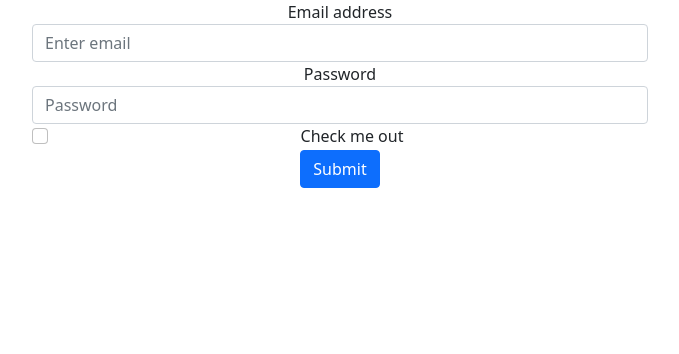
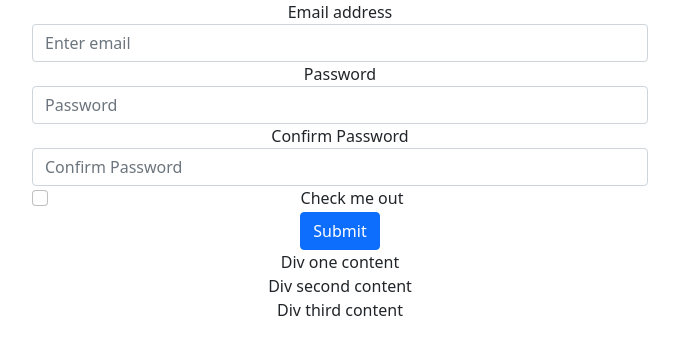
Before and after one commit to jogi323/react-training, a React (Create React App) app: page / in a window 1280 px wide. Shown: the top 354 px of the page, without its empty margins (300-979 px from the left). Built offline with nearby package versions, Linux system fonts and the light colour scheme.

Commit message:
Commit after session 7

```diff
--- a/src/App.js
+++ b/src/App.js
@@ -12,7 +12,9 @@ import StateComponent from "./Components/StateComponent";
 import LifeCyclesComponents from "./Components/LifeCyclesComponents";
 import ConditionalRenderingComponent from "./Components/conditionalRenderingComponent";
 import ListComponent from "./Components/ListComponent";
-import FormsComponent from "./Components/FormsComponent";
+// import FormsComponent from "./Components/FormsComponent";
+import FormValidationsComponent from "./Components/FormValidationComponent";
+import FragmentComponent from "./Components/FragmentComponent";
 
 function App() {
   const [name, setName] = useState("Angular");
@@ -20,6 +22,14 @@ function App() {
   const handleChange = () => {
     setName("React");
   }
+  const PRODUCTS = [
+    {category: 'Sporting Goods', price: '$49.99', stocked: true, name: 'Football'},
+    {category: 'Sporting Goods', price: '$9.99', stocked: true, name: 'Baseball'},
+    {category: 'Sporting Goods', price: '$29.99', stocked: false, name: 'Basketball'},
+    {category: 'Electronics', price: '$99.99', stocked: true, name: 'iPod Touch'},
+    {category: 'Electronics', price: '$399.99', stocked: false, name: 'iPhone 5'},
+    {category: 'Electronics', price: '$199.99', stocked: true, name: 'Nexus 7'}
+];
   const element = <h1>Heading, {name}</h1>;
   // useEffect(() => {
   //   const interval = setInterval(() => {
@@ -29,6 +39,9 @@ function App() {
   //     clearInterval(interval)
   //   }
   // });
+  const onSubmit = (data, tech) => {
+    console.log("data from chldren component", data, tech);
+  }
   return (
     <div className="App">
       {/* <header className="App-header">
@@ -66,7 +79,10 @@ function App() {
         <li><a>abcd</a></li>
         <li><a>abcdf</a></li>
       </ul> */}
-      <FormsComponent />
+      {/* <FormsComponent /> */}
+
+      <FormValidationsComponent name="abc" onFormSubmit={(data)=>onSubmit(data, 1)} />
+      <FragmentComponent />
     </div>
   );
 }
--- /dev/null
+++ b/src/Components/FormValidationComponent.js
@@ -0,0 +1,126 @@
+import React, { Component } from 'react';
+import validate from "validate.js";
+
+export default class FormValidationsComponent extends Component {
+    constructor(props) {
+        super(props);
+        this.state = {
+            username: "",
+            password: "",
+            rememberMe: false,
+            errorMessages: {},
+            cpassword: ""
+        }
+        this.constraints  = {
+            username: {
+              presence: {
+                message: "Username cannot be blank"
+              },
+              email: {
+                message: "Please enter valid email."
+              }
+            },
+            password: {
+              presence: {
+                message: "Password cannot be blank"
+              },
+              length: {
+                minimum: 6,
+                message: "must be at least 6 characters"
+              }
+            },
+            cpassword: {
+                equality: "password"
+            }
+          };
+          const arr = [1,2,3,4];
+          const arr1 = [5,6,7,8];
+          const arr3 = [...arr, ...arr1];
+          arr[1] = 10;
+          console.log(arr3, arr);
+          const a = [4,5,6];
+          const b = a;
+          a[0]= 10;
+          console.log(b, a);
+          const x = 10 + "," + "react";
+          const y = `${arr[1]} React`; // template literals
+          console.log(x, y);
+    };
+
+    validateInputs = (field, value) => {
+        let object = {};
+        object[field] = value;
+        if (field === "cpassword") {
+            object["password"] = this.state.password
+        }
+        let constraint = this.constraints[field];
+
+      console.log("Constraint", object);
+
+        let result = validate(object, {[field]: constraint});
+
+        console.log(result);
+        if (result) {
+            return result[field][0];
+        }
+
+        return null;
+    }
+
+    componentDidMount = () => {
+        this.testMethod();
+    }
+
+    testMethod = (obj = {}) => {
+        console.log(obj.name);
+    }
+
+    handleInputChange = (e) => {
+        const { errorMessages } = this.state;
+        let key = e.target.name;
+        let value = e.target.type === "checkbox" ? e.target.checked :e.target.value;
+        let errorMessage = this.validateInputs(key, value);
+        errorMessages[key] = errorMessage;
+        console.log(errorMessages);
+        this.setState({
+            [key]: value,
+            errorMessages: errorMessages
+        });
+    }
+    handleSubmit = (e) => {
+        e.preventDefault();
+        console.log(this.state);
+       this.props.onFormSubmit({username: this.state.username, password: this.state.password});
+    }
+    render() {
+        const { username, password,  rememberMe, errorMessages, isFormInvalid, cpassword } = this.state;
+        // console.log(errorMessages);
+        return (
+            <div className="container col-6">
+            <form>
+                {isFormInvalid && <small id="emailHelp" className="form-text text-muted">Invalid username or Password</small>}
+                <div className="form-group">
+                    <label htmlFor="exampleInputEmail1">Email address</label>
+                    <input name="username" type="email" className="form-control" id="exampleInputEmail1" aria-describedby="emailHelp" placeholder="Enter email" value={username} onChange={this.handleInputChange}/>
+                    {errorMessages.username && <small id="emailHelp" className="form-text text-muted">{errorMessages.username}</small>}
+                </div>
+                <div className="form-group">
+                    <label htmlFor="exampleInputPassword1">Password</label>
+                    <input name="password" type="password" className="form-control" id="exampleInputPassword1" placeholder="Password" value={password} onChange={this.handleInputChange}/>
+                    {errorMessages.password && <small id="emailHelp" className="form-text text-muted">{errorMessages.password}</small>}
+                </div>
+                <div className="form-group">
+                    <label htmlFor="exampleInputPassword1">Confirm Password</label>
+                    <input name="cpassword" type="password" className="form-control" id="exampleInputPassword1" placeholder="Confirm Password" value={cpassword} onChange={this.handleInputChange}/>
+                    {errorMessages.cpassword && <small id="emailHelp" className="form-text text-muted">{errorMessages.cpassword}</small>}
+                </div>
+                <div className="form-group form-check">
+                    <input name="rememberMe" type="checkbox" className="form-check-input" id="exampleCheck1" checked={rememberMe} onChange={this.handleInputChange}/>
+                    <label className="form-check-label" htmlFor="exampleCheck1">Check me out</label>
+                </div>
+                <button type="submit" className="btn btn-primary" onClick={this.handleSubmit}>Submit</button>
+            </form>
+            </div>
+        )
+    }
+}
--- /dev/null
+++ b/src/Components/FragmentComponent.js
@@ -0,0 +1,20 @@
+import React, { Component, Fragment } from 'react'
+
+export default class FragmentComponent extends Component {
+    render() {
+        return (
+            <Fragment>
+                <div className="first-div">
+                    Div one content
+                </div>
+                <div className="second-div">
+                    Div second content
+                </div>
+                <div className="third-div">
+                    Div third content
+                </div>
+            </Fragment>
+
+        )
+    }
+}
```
- - - -
▸ **Your task**:
Every line above with the string "import" in it needs to be copied.

▸ **Response to this exercise**:
@@ -12,7 +12,9 @@ import StateComponent from "./Components/StateComponent";
 import LifeCyclesComponents from "./Components/LifeCyclesComponents";
 import ConditionalRenderingComponent from "./Components/conditionalRenderingComponent";
 import ListComponent from "./Components/ListComponent";
-import FormsComponent from "./Components/FormsComponent";
+// import FormsComponent from "./Components/FormsComponent";
+import FormValidationsComponent from "./Components/FormValidationComponent";
+import FragmentComponent from "./Components/FragmentComponent";
+import React, { Component } from 'react';
+import validate from "validate.js";
+import React, { Component, Fragment } from 'react'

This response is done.